Earlier this month, the FDA’s Center for Tobacco Products took its first actions against companies making misleading health and cessation claims. The agency issued warning letters to three companies it said violated regulations by marketing their products as approved by the FDA, safe for use and less harmful than traditional tobacco cigarettes. The warning letters were sent to U.K-based Vaperz Ltd, Knoxville Vapor and drkeliquid.com.
In a statement to TINA.org, FDA spokesman Michael Felberbaum said the only other previous action the FDA has taken against e-cigarette companies was in 2010 when it issued warning letters to five e-cigarette distributors for unsubstantiated claims and poor manufacturing practices. Those letters came from the agency’s Center for Drug Evaluation and Research, not its tobacco division.
The FDA has said it will announce its detailed regulations regarding e-cigarettes and new tobacco products in June. In its announcement last year deeming e-cigarettes and other new tobacco products under its oversight jurisdiction, it said its regulations would require vaping companies to register with the FDA and report ingredients, only market new tobacco products after FDA review, and only “make direct and implied claims of reduced risk if the FDA confirms that scientific evidence supports the claim that marketing the product will benefit public health as a whole.” The FDA said it would also require health warnings on the products and ban sales to children under 18.
But in the years between the FDA actions, the number of companies marketing e-cigarettes has exploded with more than $1 billion in sales. A University of California San Diego Moores Cancer Center study found that about 10 new e-cigarette brands are being introduced online each month. And while only products approved by the FDA can making smoking cessation claims, the study found that 11 percent of newer brands and 10 percent of older e-cigarette brands made direct claims their products could help users stop smoking tobacco cigarettes.
A plethora of sites are making other misleading claims as well. A TINA.org investigation found many sites advertised free trials that aren’t really free and that the vaping products can be smoked anywhere despite the fact that dozens of states, cities and municipalities across the nation have banned e-cigarettes.
Felberbaum said the agency’s Center for Tobacco Product’s Office of Compliance and Enforcement has been routinely monitoring the activities and claims made by manufacturers. But he declined to comment further about why such few warning letters have been issued to companies making misleading claims.
“Beyond that,” he said,” the FDA cannot comment on the internal processes that lead to these specific warning letters being issued.”
More action urged
In recent months, the federal government has been under fire to take stronger, quicker action as more consumers are enticed to buy the products. The number of high school and middle schools students using e-cigarettes tripled in a year, surpassing the number of teens smoking tobacco cigarettes, according to a recent study released by the Centers for Disease Control and Prevention this month.
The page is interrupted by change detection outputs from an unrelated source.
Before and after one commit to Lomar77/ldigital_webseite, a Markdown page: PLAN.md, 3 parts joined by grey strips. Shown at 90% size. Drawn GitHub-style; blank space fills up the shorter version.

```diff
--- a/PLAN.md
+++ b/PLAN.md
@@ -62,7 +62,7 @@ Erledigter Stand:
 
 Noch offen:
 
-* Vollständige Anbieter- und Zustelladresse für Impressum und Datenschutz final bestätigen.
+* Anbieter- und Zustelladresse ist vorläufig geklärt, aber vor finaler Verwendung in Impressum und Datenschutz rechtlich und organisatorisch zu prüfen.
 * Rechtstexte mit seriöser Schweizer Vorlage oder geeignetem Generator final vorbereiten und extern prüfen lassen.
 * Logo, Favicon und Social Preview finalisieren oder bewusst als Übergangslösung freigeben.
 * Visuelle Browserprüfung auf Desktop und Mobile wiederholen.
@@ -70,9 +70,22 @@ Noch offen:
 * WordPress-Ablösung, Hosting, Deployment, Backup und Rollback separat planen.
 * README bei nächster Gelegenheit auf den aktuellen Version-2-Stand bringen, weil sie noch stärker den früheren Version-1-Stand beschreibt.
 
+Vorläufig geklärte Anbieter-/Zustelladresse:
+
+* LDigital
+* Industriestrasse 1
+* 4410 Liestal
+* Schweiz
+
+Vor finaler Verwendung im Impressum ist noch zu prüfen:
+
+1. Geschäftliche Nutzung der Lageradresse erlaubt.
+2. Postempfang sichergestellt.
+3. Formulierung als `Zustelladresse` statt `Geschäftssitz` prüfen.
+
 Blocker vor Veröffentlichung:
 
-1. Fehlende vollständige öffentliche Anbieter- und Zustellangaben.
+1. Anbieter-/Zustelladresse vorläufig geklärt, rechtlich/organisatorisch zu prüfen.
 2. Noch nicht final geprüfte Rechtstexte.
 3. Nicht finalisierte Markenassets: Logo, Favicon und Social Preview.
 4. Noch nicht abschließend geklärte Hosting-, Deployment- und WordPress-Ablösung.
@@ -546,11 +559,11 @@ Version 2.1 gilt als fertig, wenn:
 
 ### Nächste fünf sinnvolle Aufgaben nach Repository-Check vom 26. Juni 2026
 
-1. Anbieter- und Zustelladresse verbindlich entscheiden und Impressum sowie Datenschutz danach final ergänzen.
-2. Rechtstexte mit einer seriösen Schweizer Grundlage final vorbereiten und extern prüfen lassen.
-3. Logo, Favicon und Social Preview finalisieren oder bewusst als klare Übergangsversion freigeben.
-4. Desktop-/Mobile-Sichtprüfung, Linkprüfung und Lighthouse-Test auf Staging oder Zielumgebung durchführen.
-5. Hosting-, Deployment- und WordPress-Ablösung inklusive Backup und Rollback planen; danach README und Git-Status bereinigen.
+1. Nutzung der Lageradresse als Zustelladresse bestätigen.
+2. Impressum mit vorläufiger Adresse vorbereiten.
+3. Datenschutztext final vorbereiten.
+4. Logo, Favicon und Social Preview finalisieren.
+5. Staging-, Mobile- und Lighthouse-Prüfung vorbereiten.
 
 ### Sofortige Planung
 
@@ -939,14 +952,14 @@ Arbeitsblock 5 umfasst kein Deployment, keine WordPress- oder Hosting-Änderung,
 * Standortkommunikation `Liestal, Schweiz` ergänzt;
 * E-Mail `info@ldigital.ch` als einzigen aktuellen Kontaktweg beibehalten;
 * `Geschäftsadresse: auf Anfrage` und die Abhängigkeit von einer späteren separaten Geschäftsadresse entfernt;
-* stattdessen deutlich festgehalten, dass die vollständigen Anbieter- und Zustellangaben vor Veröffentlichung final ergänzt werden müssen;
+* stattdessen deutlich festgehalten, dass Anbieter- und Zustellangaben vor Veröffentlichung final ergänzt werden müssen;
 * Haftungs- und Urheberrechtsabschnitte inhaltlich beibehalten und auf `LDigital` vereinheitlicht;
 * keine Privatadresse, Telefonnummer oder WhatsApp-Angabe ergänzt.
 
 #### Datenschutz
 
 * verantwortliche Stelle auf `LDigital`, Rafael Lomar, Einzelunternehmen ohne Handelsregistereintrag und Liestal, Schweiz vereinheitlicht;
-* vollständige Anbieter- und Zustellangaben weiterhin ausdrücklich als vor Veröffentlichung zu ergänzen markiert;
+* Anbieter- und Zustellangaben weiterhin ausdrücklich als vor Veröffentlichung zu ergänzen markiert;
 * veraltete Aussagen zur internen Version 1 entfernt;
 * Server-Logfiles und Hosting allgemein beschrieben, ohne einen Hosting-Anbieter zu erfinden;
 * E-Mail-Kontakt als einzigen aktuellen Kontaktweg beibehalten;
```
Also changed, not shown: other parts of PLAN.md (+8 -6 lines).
The study found that more than. 2.4 million students used e-cigarettes last year.
Earlier this month, the American College of Physicians recommended that the FDA ban e-cigarette television advertising and juice flavors that come in many kid-friendly varieties such as bubble gum. Several lawmakers have called on the FTC to investigate e-cigarette marketing practices and introduced legislation to ban all e-cigarette marketing to children.
RELATED: Consumers getting smoked by e-cigs
Rather than waiting for the the federal government to take action, in January, California became the first state in the nation to issue a health warning about the“toxicity” of e-cigarettes and advised residents not to smoke them.
In its warning letters issued this month to the three companies, the FDA said the companies had marketed the products in a way that led consumers to believe the products were approved by the FDA, deemed safe to use by the agency and/or tested in an FDA certified lab. Since the letters were issued, one site, drkeliquid.com is no longer online.
Knoxville Vapor issued a statement on its site that its e-liquid “is manufactured in multiple labs that hold various certifications from the FDA” but that it has removed “any such language from our website and all social media outlets and we agree that it may have been misleading to consumers.”
Vaperz’s current website does not make mention of the FDA. It tells visitors that, “[W]e do not advocate that our electronic cigarettes will guarantee an immediate recovery from tobacco dependency.”
Work to be done
But other sites continue to make health and cessation claims. One brand, Nicocure, that the FDA was alerted to in 2013 by the Campaign for Tobacco-Free Kids, which was concerned it was making cessation and health claims, is currently stating on its website that its product contains no toxic chemicals and can be smoked anywhere. Says the site: “Celebrities have realized that Nicocure Cigs are the leading tobacco alternative to stay looking young, feel great, and reduce serious health risks.”
For more of TINA.org’s coverage of e-cigarette marketing, click here.